RECOFTC
Stories

Reconnecting with the forests: People and Forest Forum 2018

22, August 2018
NTFP-EP
BANGKOK, Thailand–– The city dwellers of busy Bangkok were treated to a feast of forest goodness in RECOFTC’s People and Forest Forum 2018.
Talk of the Forest
The Center for People and Forests

Our aim is to interact and guide audiences, particularly urban residences, to a better understanding of this question. Entitled ‘Forests are Us: Why Forests Matter,’ this forum will explore why and how we are intricately connected to the forest and to those who preserve it. We will also hear from experts on how we can help contribute to the sustainable management of such a necessary aspect of our life.”

The forum was held 19-20 August 2018 . The first day  was a market place held at Suan Plern Market, Bangkok. Sharing the same vision of empowering local communities towards protecting forests for all, NTFP-EP, friends, and partners participated in the People and Forests Forum 2018.

Women as protectors of forests, traditions, livelihoods

Deforestation has a devastating impact on women and local communities who are dependent on forest resources. It affects the availability of clean water for the community, including for families and for farmers’ small-scale agriculture, and the collection of non-timber forest products that forest communities, and especially women use regularly.

Uslaini came from a farming family of the Minangkabau indigenous tribe in West Sumatra, Indonesia. As a child, she used to work the fields to earn enough to cover her own school fees. She has always wanted to help other rural women. Today, she is an activist and works for the development of rural communities and for the conservation of forests. She is the Director of an organization called WALHI West Sumatra in Indonesia, which works among forest and indigenous communities.

Uslaini, Director of Walhi West Sumatra talking is through crafts from the forest made by women

At the core of WALHI’s work are pressing environmental and social issues including gender justice. WALHI campaigns and advocates for community development in rural and forest villages in Indonesia, and runs projects that help to transform people’s lives in practical ways to be in harmony with the forest. Our non-timber forest products project is a good example of conserving forests with sustainable use.

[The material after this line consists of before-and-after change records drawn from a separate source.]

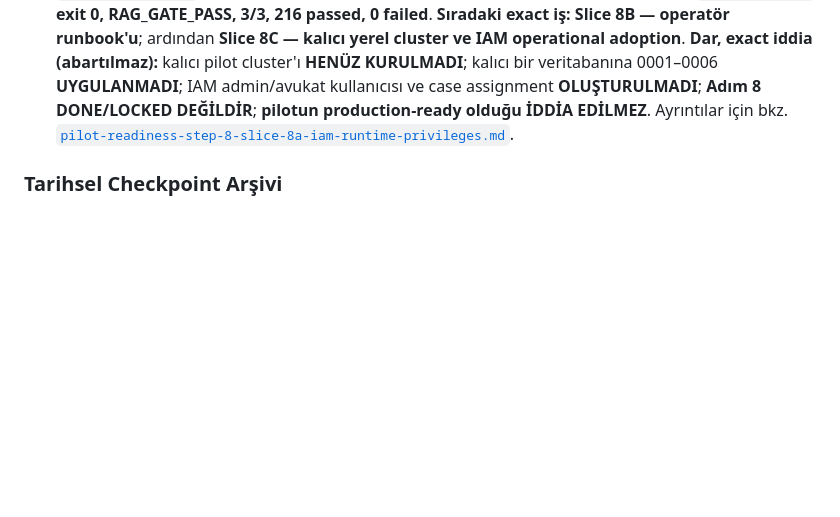
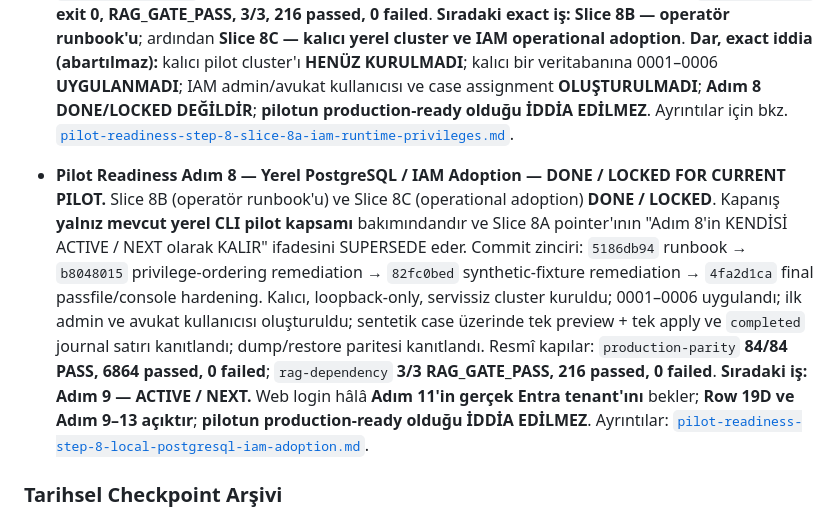
Before and after one commit to burki-turki/vergi_ai_asistani, a Markdown page: CLAUDE.md, the part around the change. GitHub-like rendering; blank space fills up the shorter version.

Commit message:
Record Pilot Readiness Step 8 roadmap lock

```diff
--- a/CLAUDE.md
+++ b/CLAUDE.md
@@ -1183,6 +1183,22 @@ Agent kendi kararıyla sıralamayı değiştiremez.
   DONE/LOCKED DEĞİLDİR**; **pilotun production-ready olduğu İDDİA
   EDİLMEZ**. Ayrıntılar için bkz.
   [`pilot-readiness-step-8-slice-8a-iam-runtime-privileges.md`](docs/roadmap/checkpoints/pilot-readiness-step-8-slice-8a-iam-runtime-privileges.md).
+- **Pilot Readiness Adım 8 — Yerel PostgreSQL / IAM Adoption — DONE / LOCKED
+  FOR CURRENT PILOT.** Slice 8B (operatör runbook'u) ve Slice 8C (operational
+  adoption) **DONE / LOCKED**. Kapanış **yalnız mevcut yerel CLI pilot kapsamı**
+  bakımındandır ve Slice 8A pointer'ının "Adım 8'in KENDİSİ ACTIVE / NEXT olarak
+  KALIR" ifadesini SUPERSEDE eder. Commit zinciri: `5186db94` runbook →
+  `b8048015` privilege-ordering remediation → `82fc0bed` synthetic-fixture
+  remediation → `4fa2d1ca` final passfile/console hardening. Kalıcı,
+  loopback-only, servissiz cluster kuruldu; 0001–0006 uygulandı; ilk admin ve
+  avukat kullanıcısı oluşturuldu; sentetik case üzerinde tek preview + tek apply
+  ve `completed` journal satırı kanıtlandı; dump/restore paritesi kanıtlandı.
+  Resmî kapılar: `production-parity` **84/84 PASS, 6864 passed, 0 failed**;
+  `rag-dependency` **3/3 RAG_GATE_PASS, 216 passed, 0 failed**. **Sıradaki iş:
+  Adım 9 — ACTIVE / NEXT.** Web login hâlâ **Adım 11'in gerçek Entra
+  tenant'ını** bekler; **Row 19D ve Adım 9–13 açıktır**; **pilotun
+  production-ready olduğu İDDİA EDİLMEZ**. Ayrıntılar:
+  [`pilot-readiness-step-8-local-postgresql-iam-adoption.md`](docs/roadmap/checkpoints/pilot-readiness-step-8-local-postgresql-iam-adoption.md).
 
 ### Tarihsel Checkpoint Arşivi
 
```
Also changed, not shown: 2 other files.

Products hailing from various parts of Indonesia Philippines were also highlighted by Borneo Chic and CustomMade Crafts Center (CMCC). As the marketing arms of NTFP-EP, BC and CMCC work with master weavers and indigenous artisans to create beautiful and functional products that express the timeless traditions of these cultural communities while meeting the needs of the modern market.

Joy Chua of CMCC explaining how indigo supports the livelihoods of communities during the natural dye demonstration at the Kreative Korner

Through innovative product design, product diversification, branding and niche marketing, both BC and CMCC are working towards the expansion of the market for these works of art, to ensure that these communities will continue their traditions and way of life, and keep on nurturing the forests that sustain them.

Local forest harvest for food security

Forests, including its components: trees, fruits, and animals, provide nutritional benefits in more ways than one. However, its contribution to local, national, regional strategies are often poorly reflected, often leaving out its crucial role in the bigger food security picture.Additionally, the growing preference for fast and convenient food has made tangible impacts not only to health but also to ecosystems.

While the global food dilemma is a complex problem that needs sustainable solutions, the forestry sector is one of the ways by which it can be alleviated. There is an increasing trend of going back to basics. Where food is good not only for health but also contributing to forest protection.

Products from the forest

The Panen Raya Nusantara (PARARA) Festival is an initiative in Indonesia that has successfully launched festivals in Jakarta (in 2015 and 2017) and supported over 100 producer groups and reached at least 5,000 consumers in the city. It was aimed at bringing to consciousness the import contribution of people and forests in the food and health security agenda. As a sustaining marketing effort, the PARARA network is establishing the PARARA café which combines the local food and ingredients from partner farmers, fishers, and forest based communities across Indonesia into attractive and tasty culinary packages.

PARARA cafe’s forest feast

Flying in from India, The Place to Bee is a restaurant in the mountain town of Ooty, Tamil Nadu, established by Keystone Foundation and the Last Forest Enterprises (LFE). They specialize not only in serving the best Italian food in town but also promoting local wild and indigenous recipes and flavors. The restaurant is also a space where the principles of Slow Food are communicated to the customers – the principles of good, clean and fair food.

Recipes using ingredients form the forest courtesy of The Place to Bee

The two have set up a café installation and have served dishes through the day. Live demonstrations and talk shows of preparation of wild/indigenous food and benefits were made by chefs and food experts. The combined Indonesian and Indian dishes have showcased a cross-cultural gastronomic feast that has not only emphasized the challenges of local, wild, indigenous food and but also shared some recommendations for consumers and public and private sectors.


This article was originally published by the Non-Timber Forest Products-Exchange Programme and can be found at https://ntfp.org/2018/08/peopleandforestforum2018/